• [EXERCISE OBJECTIVE]: Every record here needs to be duplicated exactly.
[Opening EXERCISE MATERIAL section]
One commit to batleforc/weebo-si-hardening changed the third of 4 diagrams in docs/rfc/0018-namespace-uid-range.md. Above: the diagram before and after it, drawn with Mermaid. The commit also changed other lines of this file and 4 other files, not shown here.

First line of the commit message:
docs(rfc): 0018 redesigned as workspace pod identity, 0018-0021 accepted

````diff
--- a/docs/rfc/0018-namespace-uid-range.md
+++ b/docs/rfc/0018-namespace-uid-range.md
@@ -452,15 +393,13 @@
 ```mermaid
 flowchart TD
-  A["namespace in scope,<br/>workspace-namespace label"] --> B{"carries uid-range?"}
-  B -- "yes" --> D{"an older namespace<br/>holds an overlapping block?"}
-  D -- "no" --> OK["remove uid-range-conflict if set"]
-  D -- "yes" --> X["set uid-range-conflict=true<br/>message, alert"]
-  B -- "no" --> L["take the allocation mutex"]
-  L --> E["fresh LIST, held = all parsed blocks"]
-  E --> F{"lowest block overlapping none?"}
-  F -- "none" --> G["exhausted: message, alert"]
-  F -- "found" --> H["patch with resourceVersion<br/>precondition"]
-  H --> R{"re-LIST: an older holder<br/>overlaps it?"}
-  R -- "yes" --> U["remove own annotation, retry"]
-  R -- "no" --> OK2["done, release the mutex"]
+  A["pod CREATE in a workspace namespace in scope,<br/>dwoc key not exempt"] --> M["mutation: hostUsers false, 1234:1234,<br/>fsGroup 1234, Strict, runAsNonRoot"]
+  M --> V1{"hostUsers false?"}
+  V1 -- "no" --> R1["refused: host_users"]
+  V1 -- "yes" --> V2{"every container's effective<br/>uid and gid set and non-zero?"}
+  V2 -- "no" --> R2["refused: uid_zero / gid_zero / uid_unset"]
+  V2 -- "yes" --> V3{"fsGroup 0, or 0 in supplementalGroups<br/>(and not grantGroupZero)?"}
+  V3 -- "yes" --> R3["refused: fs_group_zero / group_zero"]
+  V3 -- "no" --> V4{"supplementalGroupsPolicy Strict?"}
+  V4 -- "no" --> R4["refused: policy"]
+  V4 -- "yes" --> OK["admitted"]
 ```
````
[Closing EXERCISE MATERIAL section]
• [WORKED SOLUTION]:
One commit to batleforc/weebo-si-hardening changed the third of 4 diagrams in docs/rfc/0018-namespace-uid-range.md. Above: the diagram before and after it, drawn with Mermaid. The commit also changed other lines of this file and 4 other files, not shown here.

First line of the commit message:
docs(rfc): 0018 redesigned as workspace pod identity, 0018-0021 accepted

````diff
--- a/docs/rfc/0018-namespace-uid-range.md
+++ b/docs/rfc/0018-namespace-uid-range.md
@@ -452,15 +393,13 @@
 ```mermaid
 flowchart TD
-  A["namespace in scope,<br/>workspace-namespace label"] --> B{"carries uid-range?"}
-  B -- "yes" --> D{"an older namespace<br/>holds an overlapping block?"}
-  D -- "no" --> OK["remove uid-range-conflict if set"]
-  D -- "yes" --> X["set uid-range-conflict=true<br/>message, alert"]
-  B -- "no" --> L["take the allocation mutex"]
-  L --> E["fresh LIST, held = all parsed blocks"]
-  E --> F{"lowest block overlapping none?"}
-  F -- "none" --> G["exhausted: message, alert"]
-  F -- "found" --> H["patch with resourceVersion<br/>precondition"]
-  H --> R{"re-LIST: an older holder<br/>overlaps it?"}
-  R -- "yes" --> U["remove own annotation, retry"]
-  R -- "no" --> OK2["done, release the mutex"]
+  A["pod CREATE in a workspace namespace in scope,<br/>dwoc key not exempt"] --> M["mutation: hostUsers false, 1234:1234,<br/>fsGroup 1234, Strict, runAsNonRoot"]
+  M --> V1{"hostUsers false?"}
+  V1 -- "no" --> R1["refused: host_users"]
+  V1 -- "yes" --> V2{"every container's effective<br/>uid and gid set and non-zero?"}
+  V2 -- "no" --> R2["refused: uid_zero / gid_zero / uid_unset"]
+  V2 -- "yes" --> V3{"fsGroup 0, or 0 in supplementalGroups<br/>(and not grantGroupZero)?"}
+  V3 -- "yes" --> R3["refused: fs_group_zero / group_zero"]
+  V3 -- "no" --> V4{"supplementalGroupsPolicy Strict?"}
+  V4 -- "no" --> R4["refused: policy"]
+  V4 -- "yes" --> OK["admitted"]
 ```
````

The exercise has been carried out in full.